MCKENNA: Christ on a bike, it has been a year. Who would have imagined back when we started 2020 with a frivolous piece on little plastic spacemen the grim turn things were about to take? And to think, back in a previous end-of-year mutants communiqué, we were hubristic enough to say that 2018 had been punishing, jejune fools that we were! 2020 didn’t like that and decided to show us what punishing really meant: an appalling bastard physically, mentally, and financially that has put immense numbers of people through nightmarish shit. So what better way to indulge in a bit of propitiatory magic in the hope of a better 2021 than by quickly listing a few of the gems your faithful muties have been fortunate enough to find embedded in the continent-sized turd that has been the year? So Mike, Kelly—what have you two stumbled across in the last twelve months that’s given you a glimmer of optimism?

GRASSO: Richard, first things first: when Jenny and I were going through our own presumed COVID infection back in the spring, one of the things that kept me going was chatting with you early in the mornings, whinging about symptoms, lamenting my suddenly swiss-cheesed brain, worrying about… well, nearly everything. So friends have absolutely kept me going this year, and having you and Kelly as comrades and creative partners for a fifth year has been the lifeline that’s largely kept me going.

Like I may have mentioned, much of everything before our recovery in about June is a bit of a blur, sadly. I did stay sane like many people during the first months of the pandemic by watching, yes, Tiger King, which, by the time it was over, got me wanting to watch an earlier, much better Netflix documentary on the tension created by the collision of cultic belief with American capitalist culture, Wild Wild Country.
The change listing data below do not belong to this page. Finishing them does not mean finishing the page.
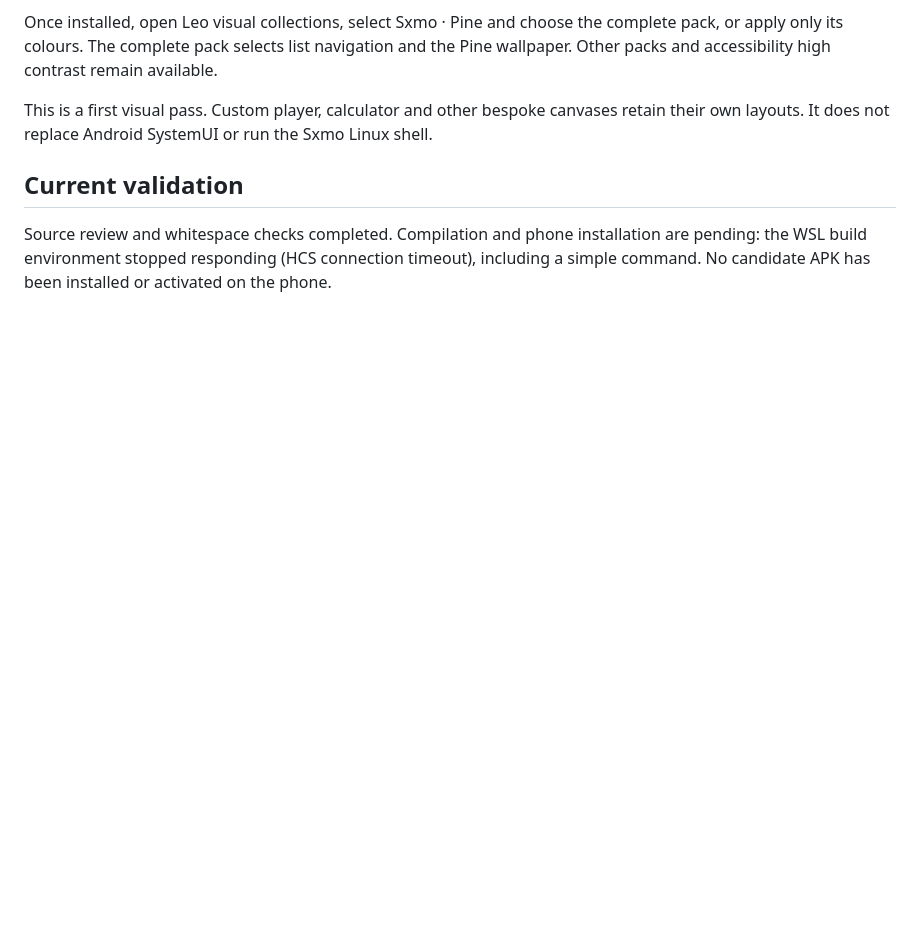
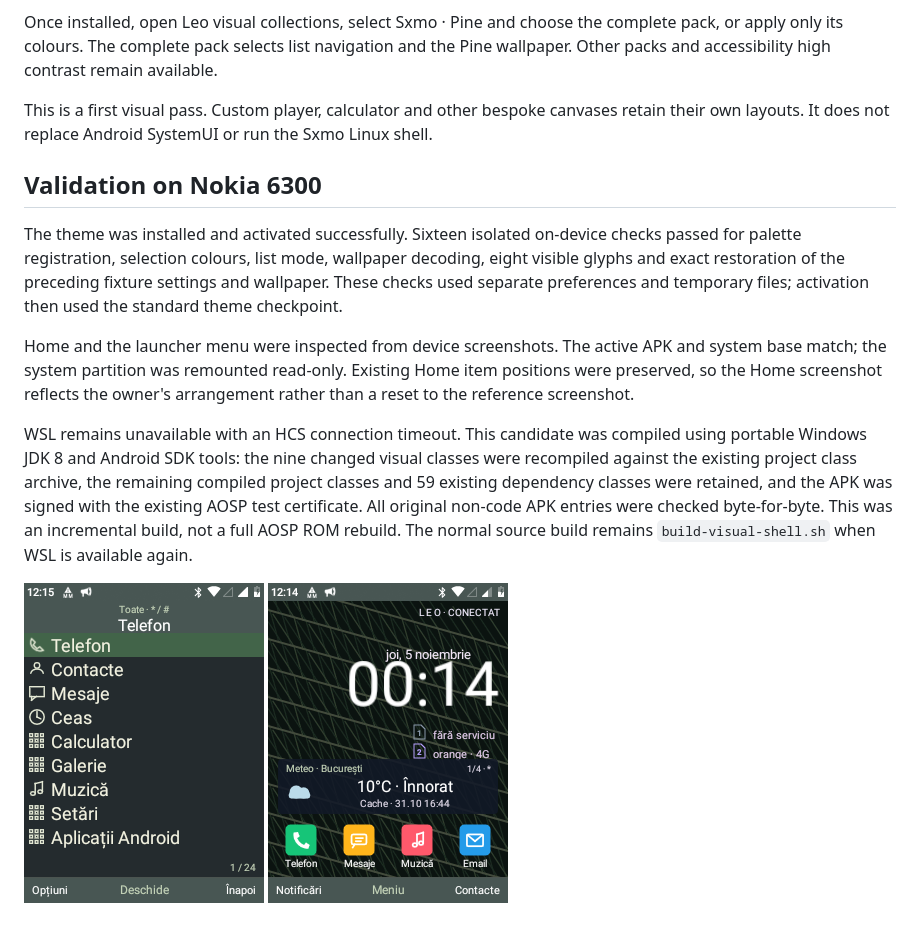
Before and after one commit to smp971/nokia-6300-android81, a Markdown page: android81/SXMO-THEME.md, the part around the change. Drawn GitHub-style; pictures changed too: android81/screenshots/leo-sxmo-home.png (added), android81/screenshots/leo-sxmo-menu.png (added); blank space fills up the shorter version.

Commit message:
Validate and install Sxmo theme with on-device screenshots

```diff
--- a/android81/SXMO-THEME.md
+++ b/android81/SXMO-THEME.md
@@ -13,6 +13,13 @@ Once installed, open Leo visual collections, select Sxmo · Pine and choose the
 
 This is a first visual pass. Custom player, calculator and other bespoke canvases retain their own layouts. It does not replace Android SystemUI or run the Sxmo Linux shell.
 
-## Current validation
+## Validation on Nokia 6300
 
-Source review and whitespace checks completed. Compilation and phone installation are pending: the WSL build environment stopped responding (HCS connection timeout), including a simple command. No candidate APK has been installed or activated on the phone.
+The theme was installed and activated successfully. Sixteen isolated on-device checks passed for palette registration, selection colours, list mode, wallpaper decoding, eight visible glyphs and exact restoration of the preceding fixture settings and wallpaper. These checks used separate preferences and temporary files; activation then used the standard theme checkpoint.
+
+Home and the launcher menu were inspected from device screenshots. The active APK and system base match; the system partition was remounted read-only. Existing Home item positions were preserved, so the Home screenshot reflects the owner's arrangement rather than a reset to the reference screenshot.
+
+WSL remains unavailable with an HCS connection timeout. This candidate was compiled using portable Windows JDK 8 and Android SDK tools: the nine changed visual classes were recompiled against the existing project class archive, the remaining compiled project classes and 59 existing dependency classes were retained, and the APK was signed with the existing AOSP test certificate. All original non-code APK entries were checked byte-for-byte. This was an incremental build, not a full AOSP ROM rebuild. The normal source build remains `build-visual-shell.sh` when WSL is available again.
+
+![Sxmo launcher menu](screenshots/leo-sxmo-menu.png)
+![Home with preserved custom placement](screenshots/leo-sxmo-home.png)
```
Also changed, not shown: README.md (+1 -1 lines), 2 other files.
Both of these, though, paled in comparison to the recent release of Heaven’s Gate: The Cult of Cults on HBO Max, a terrific and nuanced look at the individuals who found themselves so damaged by a society that denied them wonder and companionship that they marched off to their deaths for beliefs that seemed insane to everyone outside the group. People were talking about it around the election for precisely the wrong reasons, I found.

Honestly, though, I haven’t had the attention span for much visual media this year. I’ve been doing far more reading and listening. I’ll start with Carl Neville’s fascinating novel of a sideways Earth where an out of control right-accelerationist America faces off against a mostly-Communist rest of the world (including the UK), Eminent Domain. Its deep, detail-packed examination of a “utopia with dystopian characteristics”—a largely post-scarcity “People’s Republic of Britain” where a 1990s revolution against the CEOs and toffs has allowed an ostensibly classless technologically-driven society to flourish—is a political thriller, a spy novel, an exploration of alternate-history culture and art, and in the character that I identified with most—a young American college student who falls in love with the PRB thanks to its cultural products, art, and music—a simultaneous celebration and warning about falling in love with a place you’ve never been. It changed my life in a lot of ways and I’m unimaginably proud I got together with Carl to talk about it back during the summer.

ROBERTS: A blur is right. It’s almost like I’m existing in somebody’s demented time-lapse photography experiment. These (so far) nine months have been hard and they have certainly changed my life—the extent of that change won’t be clear to me until some sense of normality (what does that word mean anymore?) reasserts itself (or my mind inserts it). With a full-time-plus job in a public university health system and two kids at home who are deeply bored and sometimes furious at the inadequacies of Zoom, I haven’t had a hell of a lot of time or energy for discoveries. But I did re-watch a lot of disaster movies, a genre we subsequently (and rather angrily, on my part) wrote about here.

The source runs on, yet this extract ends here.